30 April 2012

Our Future Ruins

Yesterday as I wandered through the British Museum, marveling at the scale of the creations from civilizations past, I was struck by a couple of things.

One, while art is considered aesthetic rather than functional, it is still "functional" millenia later; by contrast, modern technology is considered functional rather than aesthetic but rarely functions even a decade later.


These Assyrian statues once stood at the gate of the city, designed to awe and impress, a function they still serve today.

Two, it made me wonder what future ruins we would offer future generations, future civilizations. And perhaps I'm biased because I just happened to be in Las Vegas last weekend, but I had to wonder if Vegas didn't contain the ruins that were equivalent to the reconstructed temples and palaces we find and replicate today. Garish, beautiful, grand scale, and outlandish proportions seem to better describe the casinos and hotels in Vegas than our modern churches or government buildings.

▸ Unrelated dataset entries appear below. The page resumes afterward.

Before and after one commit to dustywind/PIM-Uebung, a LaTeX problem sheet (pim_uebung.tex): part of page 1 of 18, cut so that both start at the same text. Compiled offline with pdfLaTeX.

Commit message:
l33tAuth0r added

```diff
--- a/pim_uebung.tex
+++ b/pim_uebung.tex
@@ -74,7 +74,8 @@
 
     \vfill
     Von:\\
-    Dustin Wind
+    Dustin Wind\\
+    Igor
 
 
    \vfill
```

It doesn't take too much of a stretch to imagine future generations nodding sagely over explanations of the "money palaces" constructed by our civilization. "They worshipped money and constructed these elaborate temples where they would sacrifice money in the hopes of receiving blessing, 'getting lucky' they called it. The point of these palaces was to awe and impress people with the power of wealth and induce them to take chances to gain it."

1 comment:

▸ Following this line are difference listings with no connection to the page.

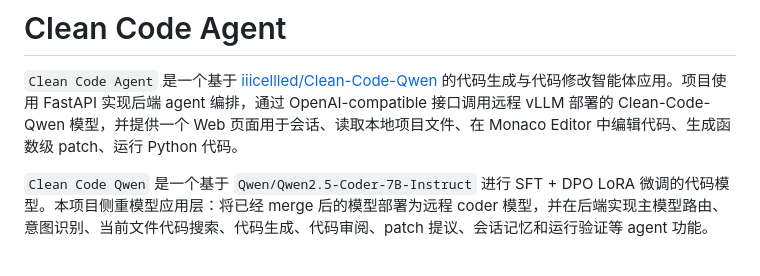
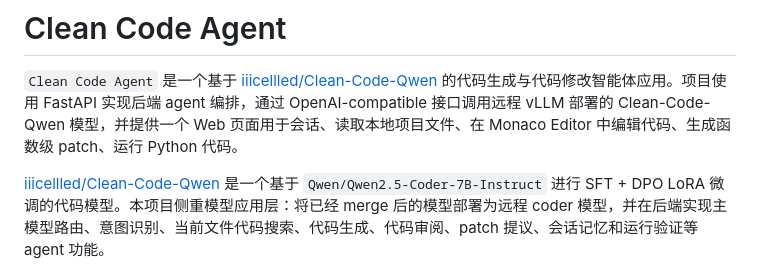
Before and after one commit to iiicellled/Clean-Code-Agent, a Markdown page: README.md, the part around the change. Rendered like a GitHub page.

```diff
--- a/README.md
+++ b/README.md
@@ -2,7 +2,7 @@
 
 `Clean Code Agent` 是一个基于 [iiicellled/Clean-Code-Qwen](https://github.com/iiicellled/Clean-Code-Qwen) 的代码生成与代码修改智能体应用。项目使用 FastAPI 实现后端 agent 编排，通过 OpenAI-compatible 接口调用远程 vLLM 部署的 Clean-Code-Qwen 模型，并提供一个 Web 页面用于会话、读取本地项目文件、在 Monaco Editor 中编辑代码、生成函数级 patch、运行 Python 代码。
 
-`Clean Code Qwen` 是一个基于 `Qwen/Qwen2.5-Coder-7B-Instruct` 进行 SFT + DPO LoRA 微调的代码模型。本项目侧重模型应用层：将已经 merge 后的模型部署为远程 coder 模型，并在后端实现主模型路由、意图识别、当前文件代码搜索、代码生成、代码审阅、patch 提议、会话记忆和运行验证等 agent 功能。
+[iiicellled/Clean-Code-Qwen](https://github.com/iiicellled/Clean-Code-Qwen) 是一个基于 `Qwen/Qwen2.5-Coder-7B-Instruct` 进行 SFT + DPO LoRA 微调的代码模型。本项目侧重模型应用层：将已经 merge 后的模型部署为远程 coder 模型，并在后端实现主模型路由、意图识别、当前文件代码搜索、代码生成、代码审阅、patch 提议、会话记忆和运行验证等 agent 功能。
 
 ![Web UI](figures/web.png)
 
```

Thomas Alice said...

I think future archeology will consist of looking at long-forgotten folders on old computer servers. All future generations will know about us is that we loved porn and cats.